GROWING IN GRACE
By now, we’ve all seen clips of the ongoing struggles plaguing Baltimore, Maryland following the tragic death and funeral of Freddie Gray. 24-hour news coverage has a way of emotionally wearing viewers out, and maybe that’s why we in South Georgia probably feel a little of the strain of the civil unrest.
Rather than exhausting us more by offering some sort of trite reasons for one “side” or the other, I want to instead point us to one of the many rays of hope that has emerged from the rubble of Baltimore – the sort of stuff cable news won’t focus our attention on.

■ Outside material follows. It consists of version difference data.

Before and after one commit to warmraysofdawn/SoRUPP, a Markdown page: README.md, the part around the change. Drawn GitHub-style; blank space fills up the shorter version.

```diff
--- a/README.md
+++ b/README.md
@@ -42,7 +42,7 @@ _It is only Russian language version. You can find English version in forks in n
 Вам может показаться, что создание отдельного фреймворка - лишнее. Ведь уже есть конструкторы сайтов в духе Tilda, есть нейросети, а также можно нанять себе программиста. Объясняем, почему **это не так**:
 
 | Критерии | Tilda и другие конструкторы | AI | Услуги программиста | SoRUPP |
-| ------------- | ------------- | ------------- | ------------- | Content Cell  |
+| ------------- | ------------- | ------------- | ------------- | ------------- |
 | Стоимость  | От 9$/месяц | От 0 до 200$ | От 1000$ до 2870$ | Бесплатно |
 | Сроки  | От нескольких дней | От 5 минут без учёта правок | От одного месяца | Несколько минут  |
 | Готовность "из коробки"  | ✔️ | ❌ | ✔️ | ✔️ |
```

On Monday morning I saw a video of coverage from a local news station where they followed an outbreak of church happening on the streets of Baltimore. It seems more tha 100 clergy banded together and decided to march in the middle of rioting in order to offer some sort of witness to God’s presence in the midst of civil unrest. For 10+ minutes I watched as this news team followed from a helicopter camera the clergy marching and singing through the streets of Baltimore. Viewers had a chance to see them come to a major intersection and, when seeing a wall of police on the next block, stop to pray before proceeding to march right up to the police as a sign of peace. The clip ended after 10 minutes with the clergy turning the other way and leading the police to another location so they could respond to other needs.
Watching these powerful moments unfold as a local news team covered them made me think: What could such courageous actions on the part of clergy in Baltimore teach the church in other places?

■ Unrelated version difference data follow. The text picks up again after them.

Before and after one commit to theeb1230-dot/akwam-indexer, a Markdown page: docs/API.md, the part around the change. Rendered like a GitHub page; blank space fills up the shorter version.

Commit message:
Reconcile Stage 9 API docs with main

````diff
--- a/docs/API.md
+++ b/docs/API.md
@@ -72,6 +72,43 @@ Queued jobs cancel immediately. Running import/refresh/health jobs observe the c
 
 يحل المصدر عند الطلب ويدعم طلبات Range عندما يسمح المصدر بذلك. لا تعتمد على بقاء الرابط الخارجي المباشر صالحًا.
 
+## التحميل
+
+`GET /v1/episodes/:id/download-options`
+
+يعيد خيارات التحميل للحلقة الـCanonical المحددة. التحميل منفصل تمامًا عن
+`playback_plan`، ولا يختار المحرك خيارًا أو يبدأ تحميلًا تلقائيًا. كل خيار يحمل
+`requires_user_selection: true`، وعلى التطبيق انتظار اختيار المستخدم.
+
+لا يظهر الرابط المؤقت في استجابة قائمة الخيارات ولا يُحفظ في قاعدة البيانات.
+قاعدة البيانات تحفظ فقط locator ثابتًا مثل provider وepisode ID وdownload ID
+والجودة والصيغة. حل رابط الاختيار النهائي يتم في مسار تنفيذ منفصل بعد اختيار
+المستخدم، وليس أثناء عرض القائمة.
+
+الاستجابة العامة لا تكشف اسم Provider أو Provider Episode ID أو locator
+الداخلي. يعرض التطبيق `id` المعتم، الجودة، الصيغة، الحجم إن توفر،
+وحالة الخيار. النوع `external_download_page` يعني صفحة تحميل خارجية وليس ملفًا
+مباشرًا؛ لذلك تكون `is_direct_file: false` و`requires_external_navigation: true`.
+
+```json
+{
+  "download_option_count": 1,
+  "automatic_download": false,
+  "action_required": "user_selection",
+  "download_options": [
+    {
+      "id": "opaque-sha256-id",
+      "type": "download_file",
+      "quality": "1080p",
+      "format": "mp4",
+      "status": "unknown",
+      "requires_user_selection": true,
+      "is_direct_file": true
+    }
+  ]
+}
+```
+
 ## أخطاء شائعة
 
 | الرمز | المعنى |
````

There’s a lot of political and social baggage at play as we continue to watch the unfolding events in Baltimore. And I wouldn’t dare begin to try to explain or sort through it all. However we should all remember that God is calling us, wherever we are, to be a people of peace who give voice to God’s justice of abundant kingdom living for all of God’s children – protesters ... police officers ... everyone. So I thank God for the clergy of Baltimore who stood up and let their prayers be voiced with their lips as well as their feet as they marched for peace and reconciliation. They bore witness to what it truly looks like when disciples, with God’s help, seek to transform the world.
The Rev. Ben Gosden is the senior pastor at Aldersgate United Methodist Church in Savannah. He can be reached at firstname.lastname@example.org.